About this task: A verbatim copy of the full data, with no pictures, is the expected answer.

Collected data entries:
- Opening Delimiter -

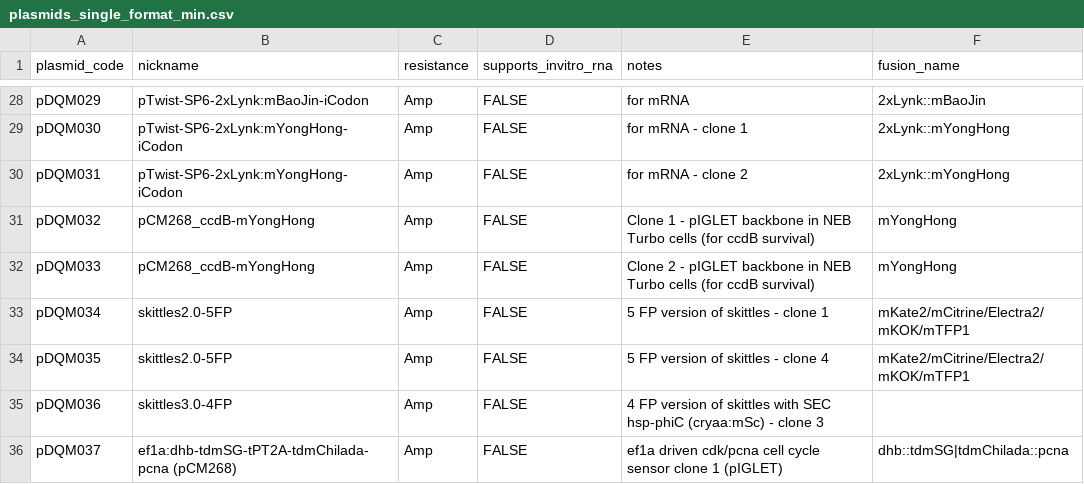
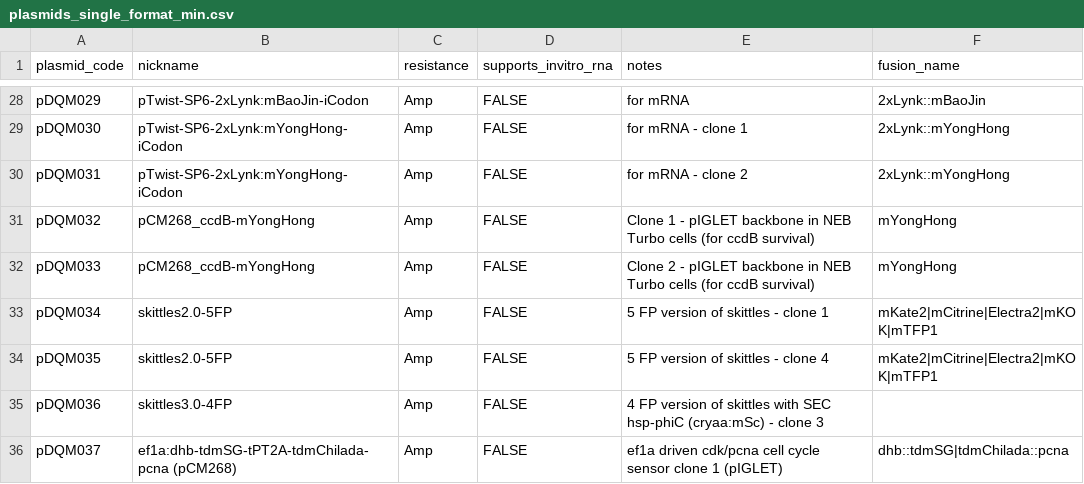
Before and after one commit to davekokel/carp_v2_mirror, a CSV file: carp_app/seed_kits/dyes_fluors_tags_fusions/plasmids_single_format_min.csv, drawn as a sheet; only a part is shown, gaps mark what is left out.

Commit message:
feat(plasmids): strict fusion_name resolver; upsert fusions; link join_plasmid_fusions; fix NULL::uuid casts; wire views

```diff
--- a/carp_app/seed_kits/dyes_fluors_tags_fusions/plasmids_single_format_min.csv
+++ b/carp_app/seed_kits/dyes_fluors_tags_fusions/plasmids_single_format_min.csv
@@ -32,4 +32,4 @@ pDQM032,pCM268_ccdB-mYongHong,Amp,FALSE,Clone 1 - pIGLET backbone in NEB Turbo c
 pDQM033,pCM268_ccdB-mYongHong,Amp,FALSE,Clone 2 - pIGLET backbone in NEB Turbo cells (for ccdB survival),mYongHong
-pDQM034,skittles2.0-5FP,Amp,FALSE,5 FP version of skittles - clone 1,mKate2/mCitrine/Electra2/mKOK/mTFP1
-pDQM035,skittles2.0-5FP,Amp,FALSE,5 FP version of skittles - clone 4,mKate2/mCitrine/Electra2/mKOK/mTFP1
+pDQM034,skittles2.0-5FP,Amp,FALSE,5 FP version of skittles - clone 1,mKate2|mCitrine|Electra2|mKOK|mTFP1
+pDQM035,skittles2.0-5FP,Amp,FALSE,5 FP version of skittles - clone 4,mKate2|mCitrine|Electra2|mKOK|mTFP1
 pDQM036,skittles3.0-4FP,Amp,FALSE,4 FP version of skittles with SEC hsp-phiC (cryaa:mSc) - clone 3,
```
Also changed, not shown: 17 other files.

- Closing Delimiter -

Written solution:
Before and after one commit to davekokel/carp_v2_mirror, a CSV file: carp_app/seed_kits/dyes_fluors_tags_fusions/plasmids_single_format_min.csv, drawn as a sheet; only a part is shown, gaps mark what is left out.

Commit message:
feat(plasmids): strict fusion_name resolver; upsert fusions; link join_plasmid_fusions; fix NULL::uuid casts; wire views

```diff
--- a/carp_app/seed_kits/dyes_fluors_tags_fusions/plasmids_single_format_min.csv
+++ b/carp_app/seed_kits/dyes_fluors_tags_fusions/plasmids_single_format_min.csv
@@ -32,4 +32,4 @@ pDQM032,pCM268_ccdB-mYongHong,Amp,FALSE,Clone 1 - pIGLET backbone in NEB Turbo c
 pDQM033,pCM268_ccdB-mYongHong,Amp,FALSE,Clone 2 - pIGLET backbone in NEB Turbo cells (for ccdB survival),mYongHong
-pDQM034,skittles2.0-5FP,Amp,FALSE,5 FP version of skittles - clone 1,mKate2/mCitrine/Electra2/mKOK/mTFP1
-pDQM035,skittles2.0-5FP,Amp,FALSE,5 FP version of skittles - clone 4,mKate2/mCitrine/Electra2/mKOK/mTFP1
+pDQM034,skittles2.0-5FP,Amp,FALSE,5 FP version of skittles - clone 1,mKate2|mCitrine|Electra2|mKOK|mTFP1
+pDQM035,skittles2.0-5FP,Amp,FALSE,5 FP version of skittles - clone 4,mKate2|mCitrine|Electra2|mKOK|mTFP1
 pDQM036,skittles3.0-4FP,Amp,FALSE,4 FP version of skittles with SEC hsp-phiC (cryaa:mSc) - clone 3,
```
Also changed, not shown: 17 other files.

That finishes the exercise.